===== DATA FOR ANALYSIS =====
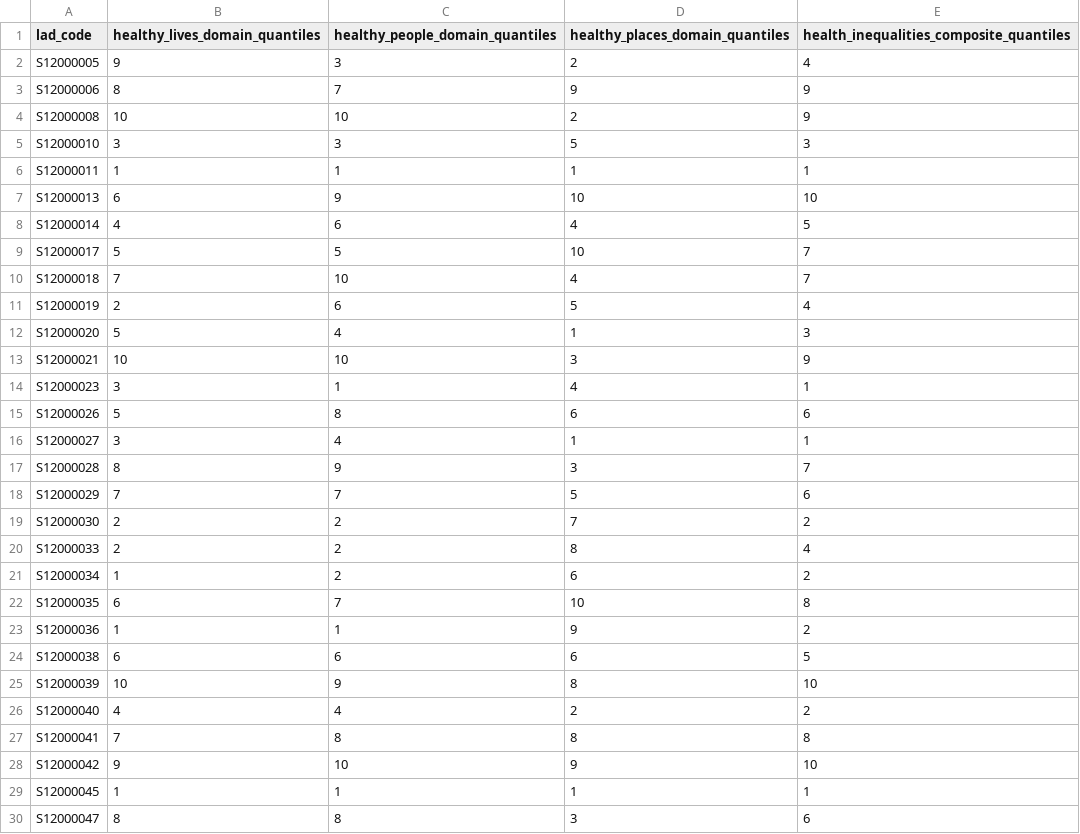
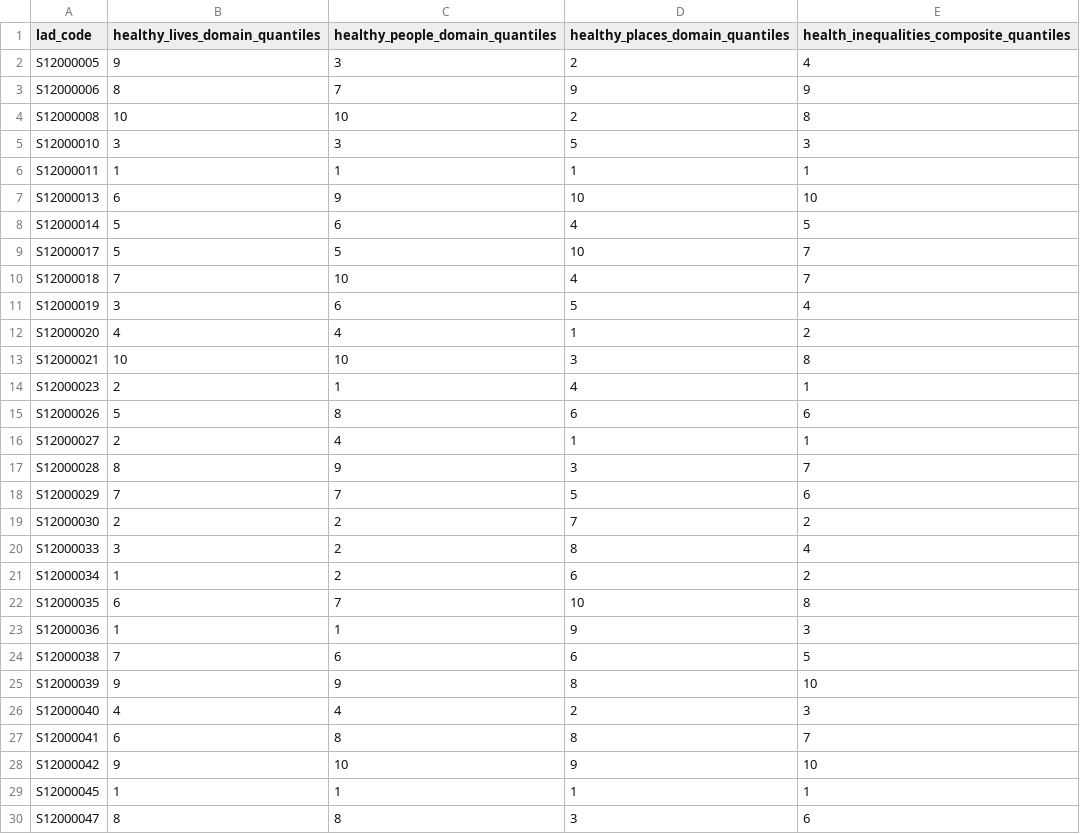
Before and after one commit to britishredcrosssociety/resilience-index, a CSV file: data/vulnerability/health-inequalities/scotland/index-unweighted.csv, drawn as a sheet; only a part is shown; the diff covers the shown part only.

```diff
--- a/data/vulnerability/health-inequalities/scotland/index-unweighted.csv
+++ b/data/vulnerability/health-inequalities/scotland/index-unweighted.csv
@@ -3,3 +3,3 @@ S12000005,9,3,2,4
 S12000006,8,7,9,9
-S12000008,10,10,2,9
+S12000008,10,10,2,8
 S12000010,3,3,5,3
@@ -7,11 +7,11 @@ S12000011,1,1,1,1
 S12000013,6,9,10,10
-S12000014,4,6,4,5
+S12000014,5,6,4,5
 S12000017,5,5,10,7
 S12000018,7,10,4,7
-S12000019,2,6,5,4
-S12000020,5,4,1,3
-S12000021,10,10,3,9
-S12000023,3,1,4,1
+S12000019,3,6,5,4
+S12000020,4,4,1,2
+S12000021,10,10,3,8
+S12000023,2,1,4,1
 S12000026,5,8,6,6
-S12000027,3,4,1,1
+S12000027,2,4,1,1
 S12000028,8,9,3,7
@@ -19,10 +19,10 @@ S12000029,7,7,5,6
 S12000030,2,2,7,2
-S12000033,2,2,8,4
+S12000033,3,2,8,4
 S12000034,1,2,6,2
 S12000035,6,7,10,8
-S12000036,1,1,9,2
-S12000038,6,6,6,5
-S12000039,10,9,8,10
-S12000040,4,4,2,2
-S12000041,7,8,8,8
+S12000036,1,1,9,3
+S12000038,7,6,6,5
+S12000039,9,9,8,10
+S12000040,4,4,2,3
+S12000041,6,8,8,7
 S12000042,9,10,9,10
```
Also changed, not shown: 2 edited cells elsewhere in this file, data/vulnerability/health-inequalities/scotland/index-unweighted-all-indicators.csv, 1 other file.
=====
The whole listing above is to be printed exactly; the pictures stay out.

**RESULT**
Before and after one commit to britishredcrosssociety/resilience-index, a CSV file: data/vulnerability/health-inequalities/scotland/index-unweighted.csv, drawn as a sheet; only a part is shown; the diff covers the shown part only.

```diff
--- a/data/vulnerability/health-inequalities/scotland/index-unweighted.csv
+++ b/data/vulnerability/health-inequalities/scotland/index-unweighted.csv
@@ -3,3 +3,3 @@ S12000005,9,3,2,4
 S12000006,8,7,9,9
-S12000008,10,10,2,9
+S12000008,10,10,2,8
 S12000010,3,3,5,3
@@ -7,11 +7,11 @@ S12000011,1,1,1,1
 S12000013,6,9,10,10
-S12000014,4,6,4,5
+S12000014,5,6,4,5
 S12000017,5,5,10,7
 S12000018,7,10,4,7
-S12000019,2,6,5,4
-S12000020,5,4,1,3
-S12000021,10,10,3,9
-S12000023,3,1,4,1
+S12000019,3,6,5,4
+S12000020,4,4,1,2
+S12000021,10,10,3,8
+S12000023,2,1,4,1
 S12000026,5,8,6,6
-S12000027,3,4,1,1
+S12000027,2,4,1,1
 S12000028,8,9,3,7
@@ -19,10 +19,10 @@ S12000029,7,7,5,6
 S12000030,2,2,7,2
-S12000033,2,2,8,4
+S12000033,3,2,8,4
 S12000034,1,2,6,2
 S12000035,6,7,10,8
-S12000036,1,1,9,2
-S12000038,6,6,6,5
-S12000039,10,9,8,10
-S12000040,4,4,2,2
-S12000041,7,8,8,8
+S12000036,1,1,9,3
+S12000038,7,6,6,5
+S12000039,9,9,8,10
+S12000040,4,4,2,3
+S12000041,6,8,8,7
 S12000042,9,10,9,10
```
Also changed, not shown: 2 edited cells elsewhere in this file, data/vulnerability/health-inequalities/scotland/index-unweighted-all-indicators.csv, 1 other file.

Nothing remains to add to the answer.